Petits fours are bite-size treats (specifically, no more than two bites). They can be sweet or savory and can be served as a snack (e.g., tea cakes), appetizers, or dessert. Anything you can do in pastry you can do in a small version and call them petits fours. Petits fours sec are crisp unfilled cookies.
Petit four translates literally to “small oven.” Historically, ovens were heated with wood, and the baking was organized by the temperature of the fire, so there were two ovens: the grand four and the petit four. Roasts, boars, pigs, and other things that needed high heat (and plenty of room) were cooked in the grand four (big oven). Small things that needed less heat were baked in the petit four, where the fire was less hot.
There are some rules for making petits fours and presenting them. Petits fours of a given type should be uniform in size and shape; consistency is very important. Petits fours should be no more than one or two small bites and should measure no longer than 2 inches. A selection of petits fours should include a variety of textures, flavors, and colors. The arrangement of the serving platter is important: People should be able to select several types of petits fours without reaching across the plate.
In general, there are five categories based on preparation, method, texture, or principal ingredients. Petits fours sec are fragile, crunchy, dainty cookies. Petits four demi-sec are small, cake-like or filled cookies, such as madeleines and macarons. Petits fours frais (fresh) are moist, filled with pastry cream (or similar), and often topped with fresh fruits; miniature eclairs and profiteroles are examples.

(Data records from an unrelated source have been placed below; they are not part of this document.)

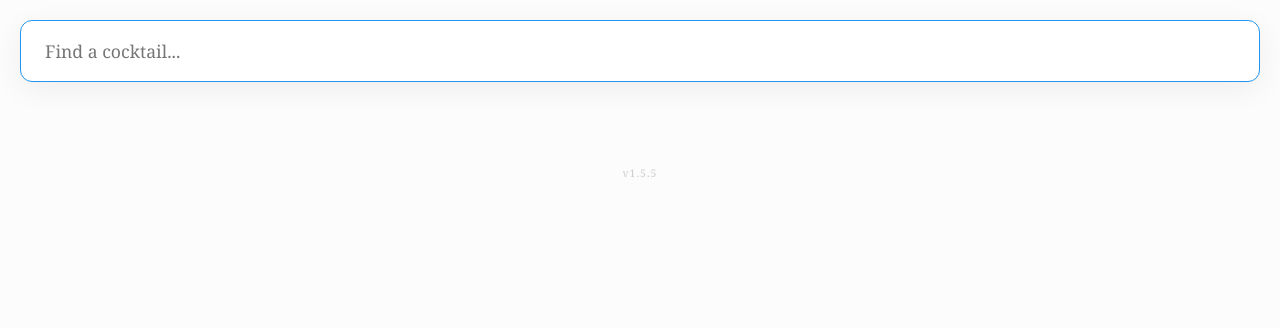
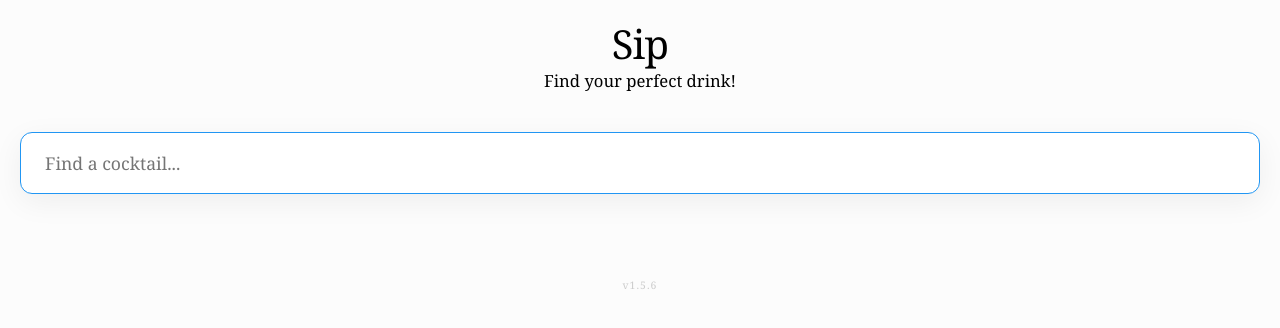
Before and after one commit to aemkei/drinks, a React (Vite) app: page / in a window 1280 px wide. Shown: the top 328 px of the page. Built offline with nearby package versions, Linux system fonts and the light colour scheme.

Commit message:
move input on search present

```diff
--- a/package.json
+++ b/package.json
@@ -1,6 +1,6 @@
 {
   "name": "diffords",
-  "version": "1.5.5",
+  "version": "1.5.6",
   "description": "",
   "main": "index.js",
   "scripts": {
--- a/public/sw.js
+++ b/public/sw.js
@@ -1,8 +1,8 @@
-const CACHE_NAME = 'cocktail-cache-v1.5.5';
+const CACHE_NAME = 'cocktail-cache-v1.5.6';
 const ASSETS_TO_CACHE = [
   './',
   './index.html',
-  './all.json?v=1.5.5',
+  './all.json?v=1.5.6',
   './icon_material.png',
   './manifest.json'
 ];
--- a/src/App.jsx
+++ b/src/App.jsx
@@ -74,7 +74,7 @@ export default function App() {
   };
 
   return (
-    <div className={`container ${isFocused || query ? 'search-active' : ''}`}>
+    <div className={`container ${query ? 'search-active' : ''}`}>
       <header className="main-header">
         <h1>Sip</h1>
         <small>Find your perfect drink!</small>
```
Also changed, not shown: 3 other files (tests, documents, lock files or other folders).
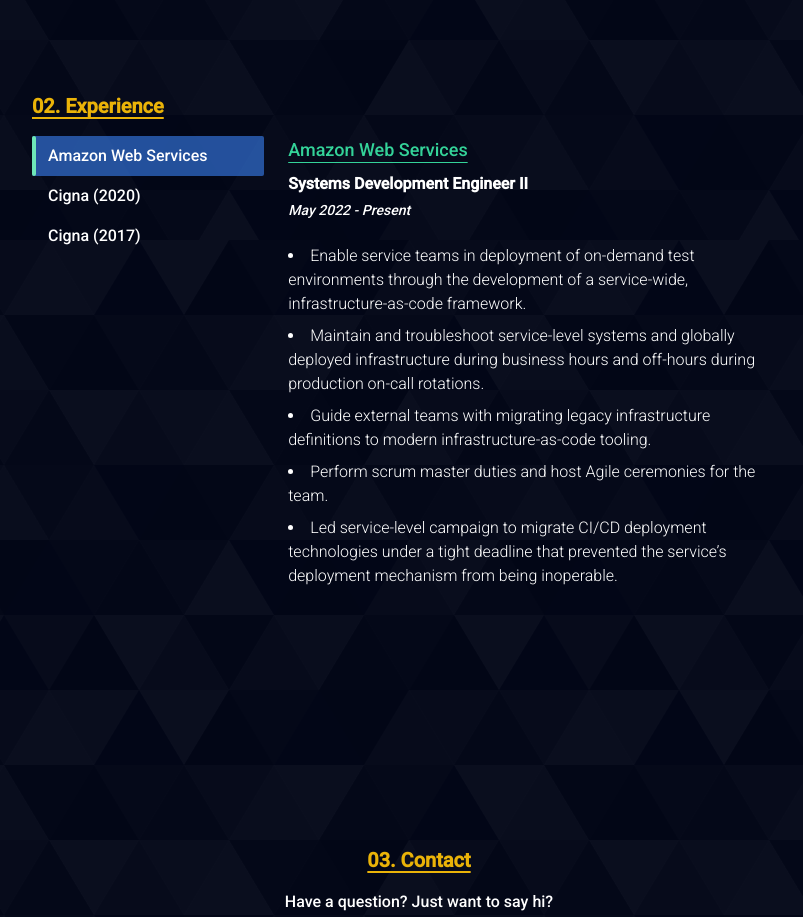
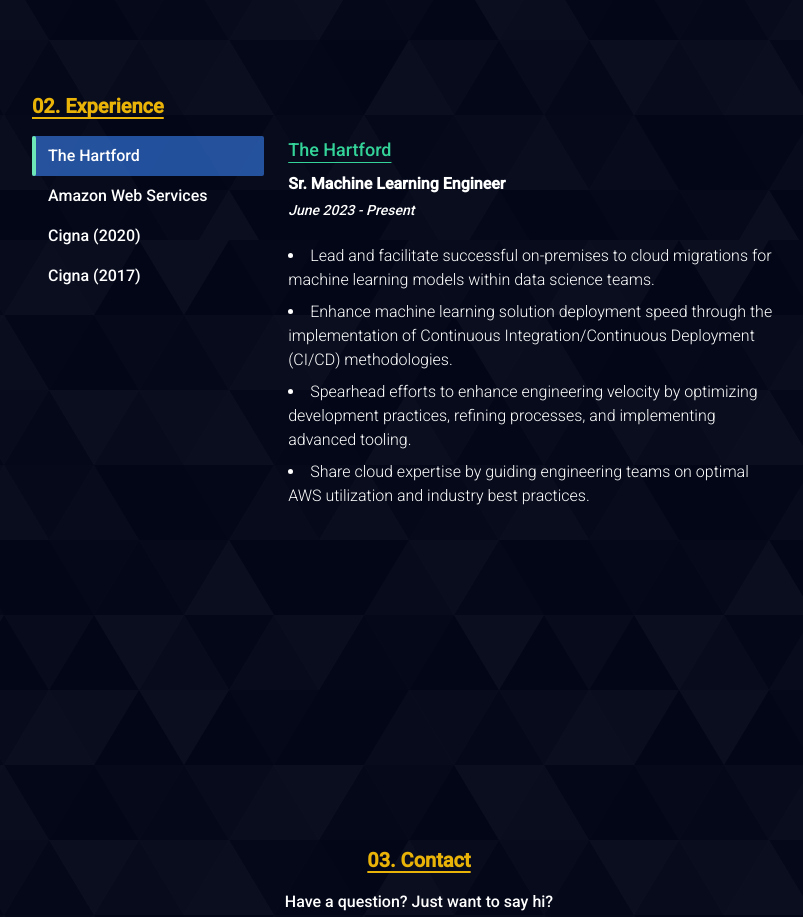
Before and after one commit to wi11ahern/who-am-i, a React (Vite) app: page / in a window 1280 px wide. Shown: the part 1360-2277 px from the top of the page, without its empty margins (221-1024 px from the left). Built offline with nearby package versions, Linux system fonts and the light colour scheme.

Commit message:
feat: add experience for The Hartford

```diff
--- a/src/components/experience/experience.tsx
+++ b/src/components/experience/experience.tsx
@@ -4,10 +4,22 @@ import ExperienceSelectorList from "./experience-selector-list";
 
 const experiences = [
   {
+    experienceName: "The Hartford",
+    roleName: "Sr. Machine Learning Engineer",
+    startDate: "June 2023",
+    endDate: "Present",
+    summaryItems: [
+      "Lead and facilitate successful on-premises to cloud migrations for machine learning models within data science teams.",
+      "Enhance machine learning solution deployment speed through the implementation of Continuous Integration/Continuous Deployment (CI/CD) methodologies.",
+      "Spearhead efforts to enhance engineering velocity by optimizing development practices, refining processes, and implementing advanced tooling.",
+      "Share cloud expertise by guiding engineering teams on optimal AWS utilization and industry best practices."
+    ],
+  },
+  {
     experienceName: "Amazon Web Services",
     roleName: "Systems Development Engineer II",
     startDate: "May 2022",
-    endDate: "Present",
+    endDate: "June 2023",
     summaryItems: [
       "Enable service teams in deployment of on-demand test environments through the development of a service-wide, infrastructure-as-code framework.",
       "Maintain and troubleshoot service-level systems and globally deployed infrastructure during business hours and off-hours during production on-call rotations.",
```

Iced petits fours (petits four glacés) are what most people thing of as petits fours: small cakes that are usually made from a firm cake such as joconde, layered with fillings (buttercream, jam, or ganache), and classically covered with poured fondant. Glacé fruit petits fours are small fruits (e.g., grapes, strawberries) or pieces of fruit (e.g., citrus segments) covered with a clear sugar glaze.
In this class we made the dainty, crunchy cookies, dough for dainty, crunchy cookies, and Linzer cookies and Damier cookies, which some might consider petits fours demi-sec because they’re filled.
The dough tends to be pâte sablée or similar. The cookies that are clearly not pâte sablée are the tuiles. Tuile is “tile”: The cookies are thin and they’re pliable when they’re right out of the oven, and traditionally they’re curved in the shape of the red clay roof tiles that are common in the south of France.
You can also roll them up, like the Pepperidge Farm Pirouettes—or, more accurately, Pepperidge Farm Pirouettes are rolled tuile cookies.
Some of the dough had to be chilled, so we made some dough in this class and turned it into cookies in the next class. Here’s a selection of the class’s output, which fits the guidelines of how the tray should be laid out with a selection of sizes, shapes, and colors.